His professional life as a sports journalist led to his involvement in the Attackers Club (All Saints). While attending ABFA meetings in the early 1980s in his capacity as a reporter, he noted that the Attackers Team from his community was not represented at meetings. He started relaying the information to the players who were mostly school leavers at that time. By default he began to organise the team and eventually left Bassa fulltime to support the development of the Attackers team.

His current club Young Warriors (started in 1986), was born along similar lines. Many of the young men from All Saints who participated in the Shipwreck League in Grays Green up to the age of 15 years, had no follow-up opportunities. Thus, Young Warriors was created to fill that void. While the Club was his brainchild, his involvement in the organising of the All Saints Community League and the Attackers Club restricted his active involvement. He supplied uniforms etc., but left the active coaching and management to others led by Destin ‘Titiman’ Ralph. Overtime, he became the central and guiding force of the Young Warriors Club which has been a leader and stable force in youth football development including exposure via regional and international tours.

On national football team duties at the ARG 1989. Antigua & Barbuda vs Jamaica

Colin has served as Assistant Manager of the National Football Team (1989-1991). He has served as commentator for both football and cricket and has been among our most prolific sports journalists, with features receiving responses from across the globe. He has also served as a football referee when required during community matches. He has partnered with other distinguished writer King Franki and photographer ‘Bones’ Cumberbatch to produce the well received “Sports World” for the 1984 England tour of the West Indies. He has produced several other sports feature magazines highlighting cricket and football.

Outside of his professional life, James has always been an active member of his community specifically in the areas of activism, sports and culture. These passions would have been ignited in the home and kept alive through the influence of other community minded individuals such as the late Eustace Newton, Keith ‘Bordo’ Colbourne, Uriah Caleb and Starette Martin. This exposure to working in the community, he surmises, may have led to his progression into politics. He recounts that he always saw his own interest in sports as a means of relating to those with similar interests and he was always willing to pass on his experiences as well as help create opportunities for others.

Though approached on earlier occasions, James formally accepted the invitation into the political arena in 2013. He was appointed as Senator in the Upper House in the 2014 Antigua Barbuda Labour Party Administration, and was the party’s standard bearer for the Party in the All Saint’s East & St. Luke’s Constituency in 2018 where he lost by ten (10) votes. Currently, he is preparing to contest once again the All Saints East and St. Luke’s constituency on the ABLP’s ticket.

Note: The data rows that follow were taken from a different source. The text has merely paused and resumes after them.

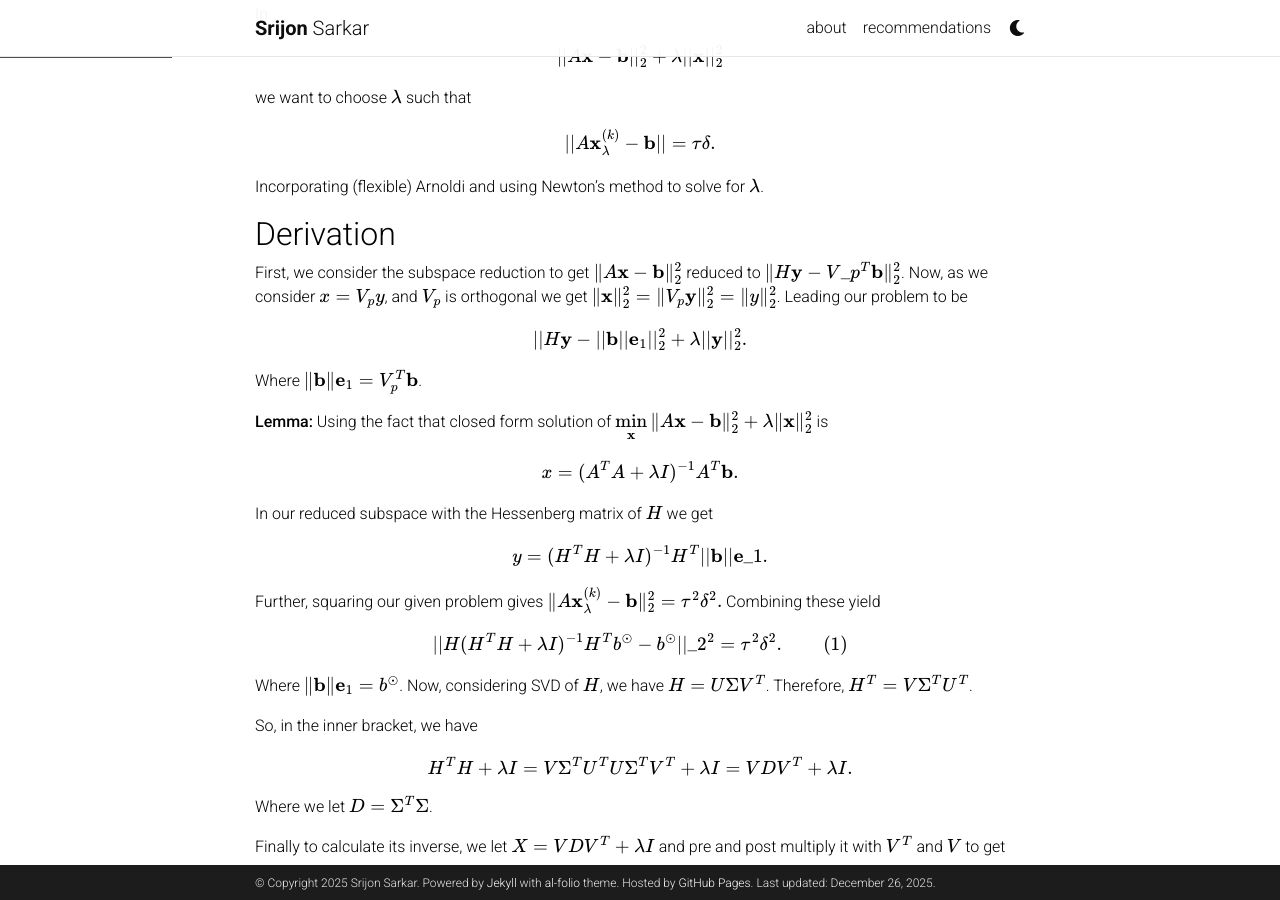
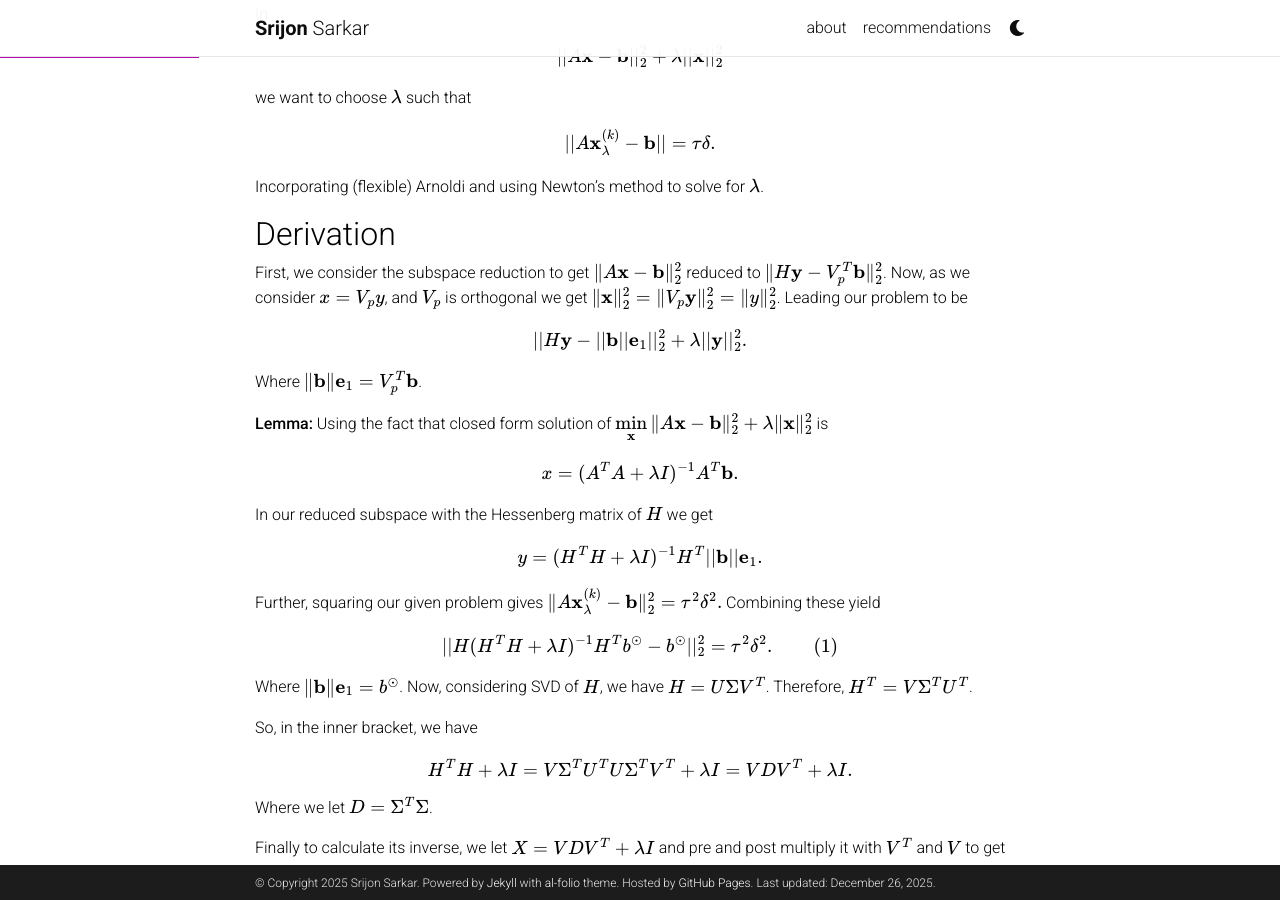
Before and after one commit to sarkarsrijon/sarkarsrijon.github.io, a Jekyll site: the page built from _posts/2025-12-25-atik-method.md, in a window 1280 px wide and 900 px high, scrolled down 341 px. Built offline with Jekyll 4.4.1, drawn with Linux system fonts in a browser that asks for light colours; comment, search, counter and statistics services are not loaded; a style sheet for code colours, icons or effects is not loaded; some of the changed text lies outside the part shown.

```diff
--- a/_posts/2025-12-25-atik-method.md
+++ b/_posts/2025-12-25-atik-method.md
@@ -22,7 +22,7 @@ Incorporating (flexible) Arnoldi and using Newton's method to solve for $$\lambd
 
 ## Derivation
 
-First, we consider the subspace reduction to get $$\|A\mathbf{x} - \mathbf{b}\|_2^2$$ reduced to $$\|H\mathbf{y} - V\_p^T\mathbf{b}\|_2^2$$. Now, as we consider $$x=V_p y$$, and $$V_p$$ is orthogonal we get $$\|\mathbf{x}\|_2^2 = \|V_p\mathbf{y}\|_2^2 = \|y\|^2_2$$. Leading our problem to be
+First, we consider the subspace reduction to get $$\|A\mathbf{x} - \mathbf{b}\|_2^2$$ reduced to $$\|H\mathbf{y} - V_p^T\mathbf{b}\|_2^2$$. Now, as we consider $$x=V_p y$$, and $$V_p$$ is orthogonal we get $$\|\mathbf{x}\|_2^2 = \|V_p\mathbf{y}\|_2^2 = \|y\|^2_2$$. Leading our problem to be
 
 $$||H\mathbf{y} - ||\mathbf{b}||\mathbf{e}_1||_2^2 + \lambda ||\mathbf{y}||_2^2.$$
 
@@ -34,11 +34,11 @@ $$x = (A^TA + \lambda I)^{-1}A^T\mathbf{b}.$$
 
 In our reduced subspace with the Hessenberg matrix of $$H$$ we get
 
-$$y = (H^TH + \lambda I)^{-1} H^T||\mathbf{b}||\mathbf{e}\_1.$$
+$$y = (H^TH + \lambda I)^{-1} H^T||\mathbf{b}||\mathbf{e}_1.$$
 
 Further, squaring our given problem gives $$\|A\mathbf{x}_\lambda^{(k)} - \mathbf{b}\|_2^2 = \tau^2\delta^2.$$ Combining these yield
 
-$$||H(H^TH+\lambda I)^{-1}H^Tb^\odot - b^\odot||\_2^2 = \tau^2\delta^2. \qquad (1)$$
+$$||H(H^TH+\lambda I)^{-1}H^Tb^\odot - b^\odot||_2^2 = \tau^2\delta^2. \qquad (1)$$
 
 Where $$\|\mathbf{b}\| \mathbf{e}_1 = b^\odot$$. Now, considering SVD of $$H$$, we have $$H = U\Sigma V^T$$. Therefore, $$H^T = V\Sigma^T U^T$$.
 
```
Also changed, not shown: other parts of _posts/2025-12-25-atik-method.md (+1 -1 lines).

If elected, he hopes to boost development in the constituency through ‘job creation, educational advancement, better health care, improved housing opportunities; grassroots and elite sports advancement; more cultural and social prowess and overall a better standard of life and livelihood’. One desire he has is to establish a metal manufacturing plant within the constituency through the assistance of a registered investor from the Dominican Republic. This venture, he notes, would have a positive impact on the socio-economic conditions in the community as it would create long term employment.

James acknowledges that it will be challenging trying to satisfy the expectations of every constituent but points out that he is committed to doing his best. He posits that his humble upbringing has been instrumental in making him more empathetic towards the plight of the people and ‘the desire to reach out and assist someone, a cause, the community or the nation is close to my heart’.